Having been off the bike for six weeks, I drive particularly gingerly along the boulevard that leads me away from town.  A Cadillac SUV speeds past and sprays me pretty well.  I’d forgotten how the helmet’s visor sheds water to the right and left as I tootle along.

There’s a great old barn just north of Lincoln on old state route 65.  I’d taken pictures of it in early morning springtime low sun.  I stop by the side of the road, do not dismount, fumble with my little Panasonic and snap a photo.  A four-by-four post bisects my shot.  On it used to be an old campaign sign declaring “Integrity Does Count!” along with a picture of our Congressman who later earned the bum’s rush for cavorting with Jack Abramoff.  I laugh and my helmet refills with fog.

Two miles north, Chamberlain Road heads east.  After a brief skirt of pavement, the road turns to washboard gravel.  I adjust the suspension on the GS and jiggle forth.  A quarter mile on, the gravel has sunk into red mire.  The washboard is gone, but so is the traction.  I feel the rear wheel begin to explore its own path and, without touching the brakes, gently slow precipitously. 
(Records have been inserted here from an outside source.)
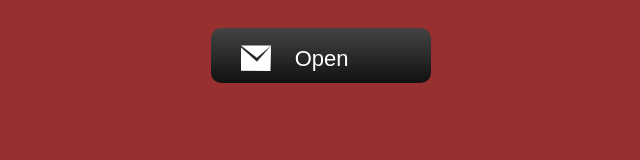
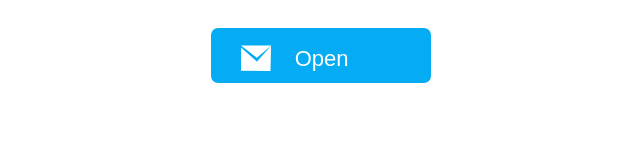
Before and after one commit to tejas123/html5-tutorial-svg-shape-morphing, a plain HTML site: page index.html in a window 1280 px wide. Shown: the whole page, without its empty margins (319-959 px from the left). Drawn offline with Linux system fonts and the light colour scheme.

Commit message:
latest updated

```diff
--- a/svg.html
+++ b/index.html
@@ -6,20 +6,17 @@
 <style type="text/css">
 button {
   border: 0;
-  background: linear-gradient(
-    to bottom,
-    #444,
-    #111
-  );
-  border-radius: 10px;
-  padding:4px 30px 11px;
+  background:#05acf3;
+ 	padding:4px 30px 11px;
   outline: 0;
   display: inline-block;
   width: 220px;
-  text-align: left;
+  text-align: left; border-radius: 7px;
+-webkit-border-radius: 7px;
+-moz-border-radius: 7px;  cursor:pointer;
 }
 button:hover, button:active {
-  background: black;
+  background: #0089c3;
 }
 button svg {
   width: 40px;
@@ -39,7 +36,7 @@ button span {
 body {
   padding: 20px;
   text-align: center;
-  background:#993030;
+  background:#fff;
 }
 
 </style>
```
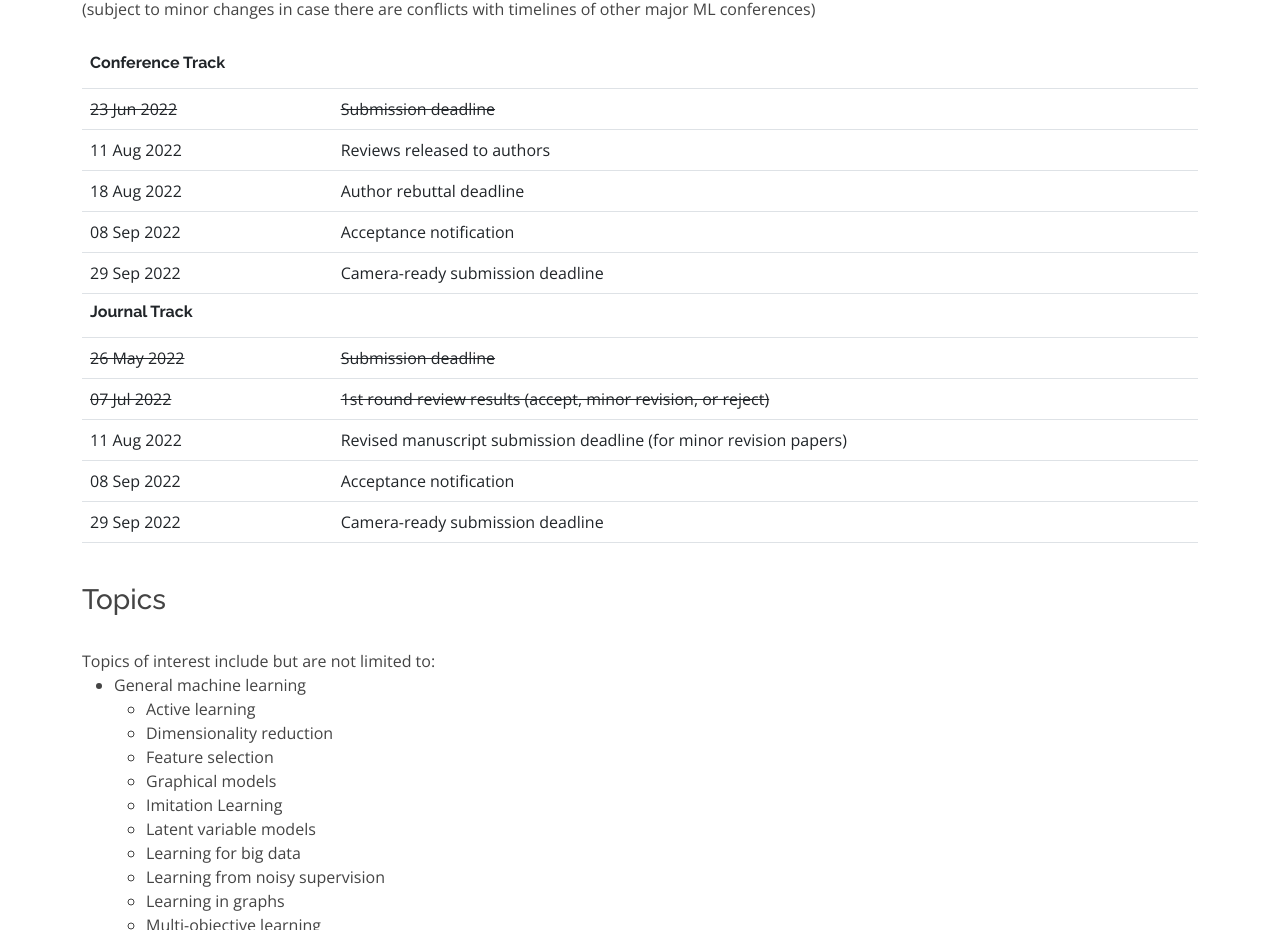
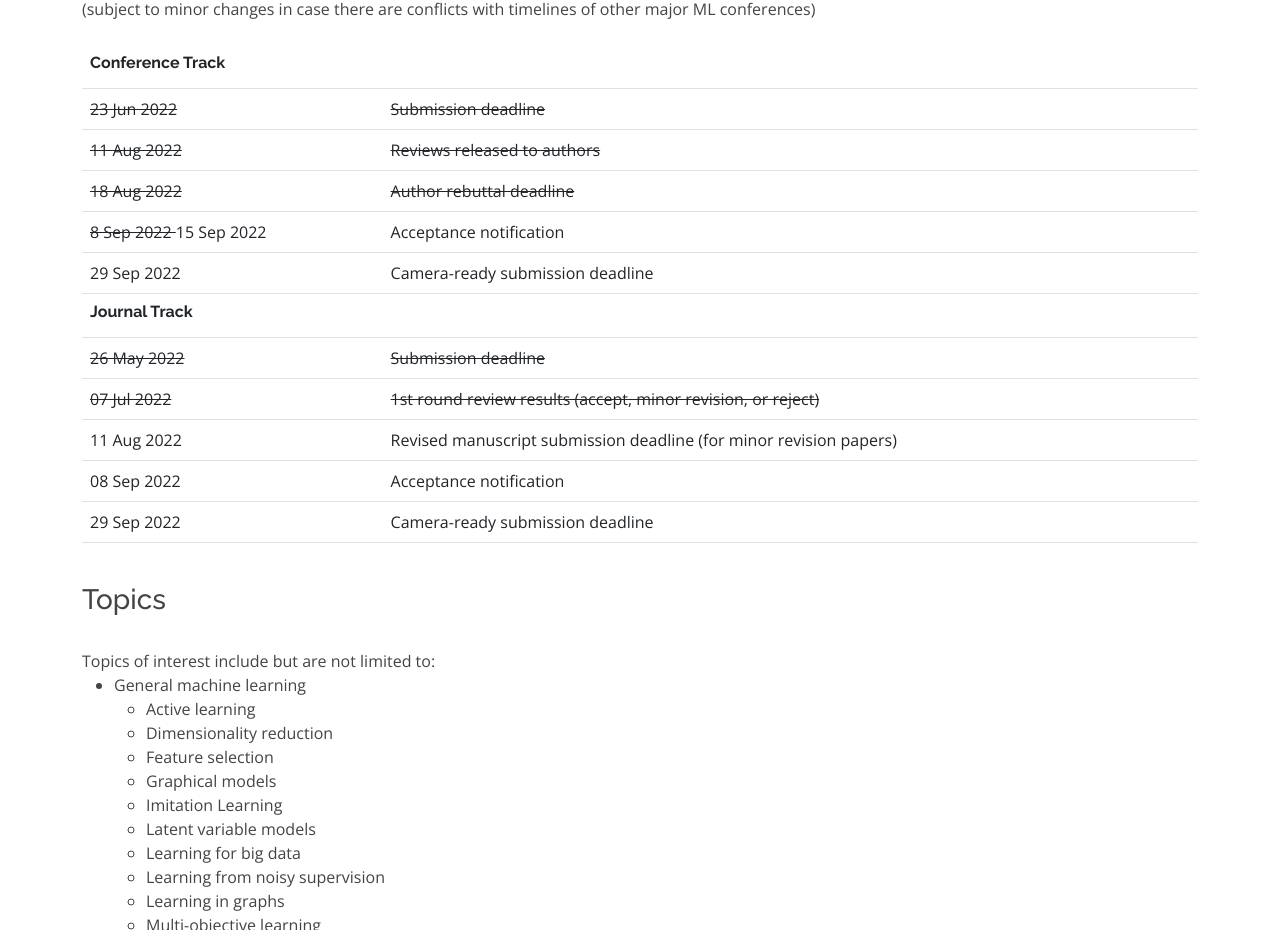
Before and after one commit to JosephKJ/ACML-22, a plain HTML site: page cfp.html in a window 1280 px wide. Shown: the part 790-1720 px from the top of the page. Drawn offline with nearby package versions, Linux system fonts and the light colour scheme.

Commit message:
acceptance notification date updated

```diff
--- a/cfp.html
+++ b/cfp.html
@@ -143,15 +143,15 @@
             </td>
           </tr>
           <tr>
-            <td>11 Aug 2022</td>
-            <td>Reviews released to authors</td>
+            <td> <s> 11 Aug 2022 </s> </td>
+            <td> <s> Reviews released to authors </s></td>
           </tr>
           <tr>
-            <td>18 Aug 2022</td>
-            <td>Author rebuttal deadline</td>
+            <td> <s> 18 Aug 2022 </s></td>
+            <td> <s> Author rebuttal deadline </s></td>
           </tr>
           <tr>
-            <td>08 Sep 2022</td>
+            <td> <s> 8 Sep 2022 </s> 15 Sep 2022 </td>
             <td>Acceptance notification</td>
           </tr>
           <tr>
```
Also changed, not shown: index.html (+1 -0 lines).
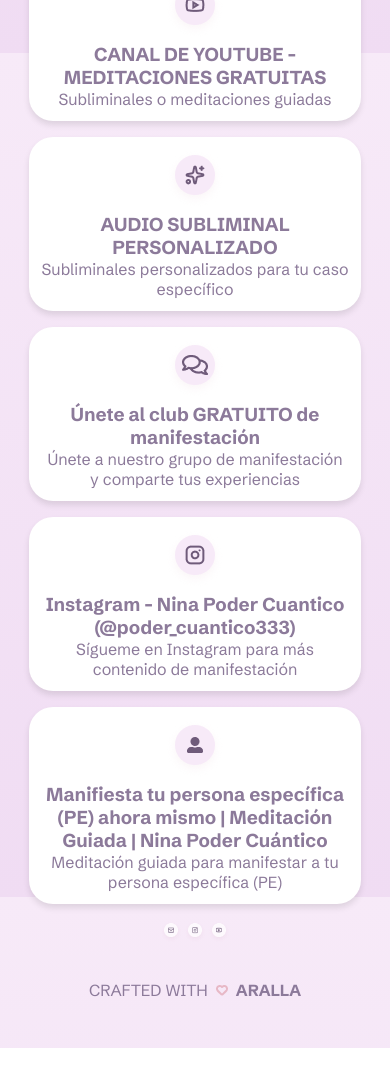
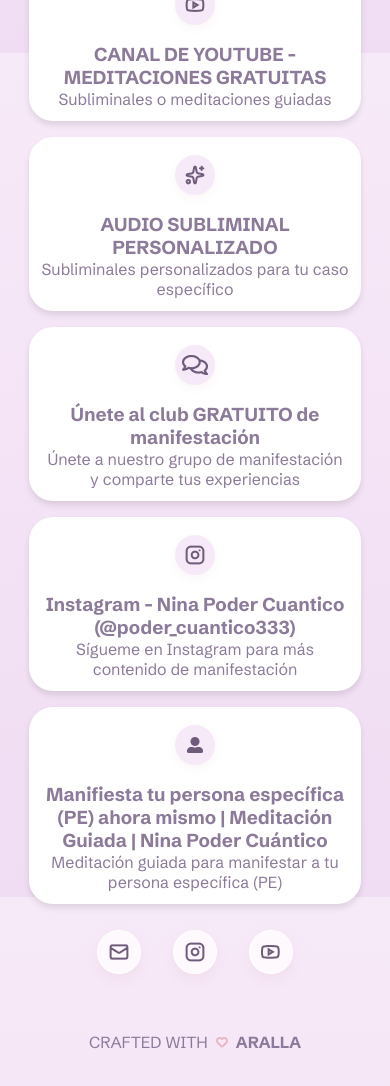
Before and after one commit to AndresCarrasquillag/nina-linklist, a React (Vite) app in the folder Página Nina/nina-app/: page / in a window 390 px wide. Shown: the part 791-1877 px from the top of the page. Before the commit the page ends 1839 px from the top, so only its background shows below. Built offline with nearby package versions, Linux system fonts and the light colour scheme.

Commit message:
fix social icon

```diff
--- a/Página Nina/nina-app/src/App.css
+++ b/Página Nina/nina-app/src/App.css
@@ -115,9 +115,4 @@
         height: 100px;
         object-fit: cover;
     }
-
-    .social-icon {
-        width: 24px;
-        height: 24px;
-    }
 }
```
I am beginning to get wet and I am beginning to think this is a really stupid idea.  Then I realize, “Nope, this is exactly what today’s ride is all about.”  I creep forward letting the rear wheel squirm only slightly, thankful that I’m not out in Idaho or Utah eight hundred miles from home experiencing this for the first time.

Only a bit further, past the home office of the spread through which Chamberlain Road runs, I tee into Montezuma Road.  Thankfully, it is paved.  My butt immediately relaxes on the seat a bit.  Out this way, tiny streams are filling.  In a day or so, they’ll surely overtop the narrow bridges on the route.  I stop for a couple of shots near the bucolic cemetery out that way.  I forgot how difficult it is to get wet gloves back onto wet hands.

Western Placer County is a web of secondary roads that right angle into one another, split pastures, tunnel through oaks and climb gentle rises.  It is a pleasant place to explore, even in the rain.

I seek out the old Fruitvale School, now a for-rent community center and stop for another rain shrouded photograph.  The parking area is gated off, but from the gate it appears to be just a pan of slick hardened dirt. 

I continue east on Fruitvale Road.  Within yards, a six-point buck (maybe eight point?  His rack was impressive) came charging toward a fence that parallels the road and startles me.  I’d forgotten about deer heading for the lowlands in winter.  I slow not so carefully.  Inside a brain about the size of a soft-shelled pecan, the critter has second thoughts about his own suicide and taking me out with him.  He stops just short of the fence.  As I pass, he reverses course, finds a tractor trail across the veldt and gallops south on it.  I take an immediate right on Fowler and soon I find myself pacing him about seventy-five yards to his east.  I can’t help but note the athletic build of this creature and the joyous and graceful way he bounds across the field. 

I realize that I am enjoying the sights through which I am riding while supremely aware of the conditions I am riding through.  Mission accomplished.

I head home and catch that shower.

The passing of the family patriarch, both the weeks leading up to it and the weeks following, changes the things we find important and how we spend our disposable time (that time not in pursuit of vocation or homebound chores).  We can’t help but wonder why such a loss prompts us to think of all we’ve gained.  In my case, the passing of my father-in-law took me off either of the bikes for five or six weeks and shut down the blog for that period of time.  Neither seemed important.  Neither really are.

© 2012
Church of the Open Road Press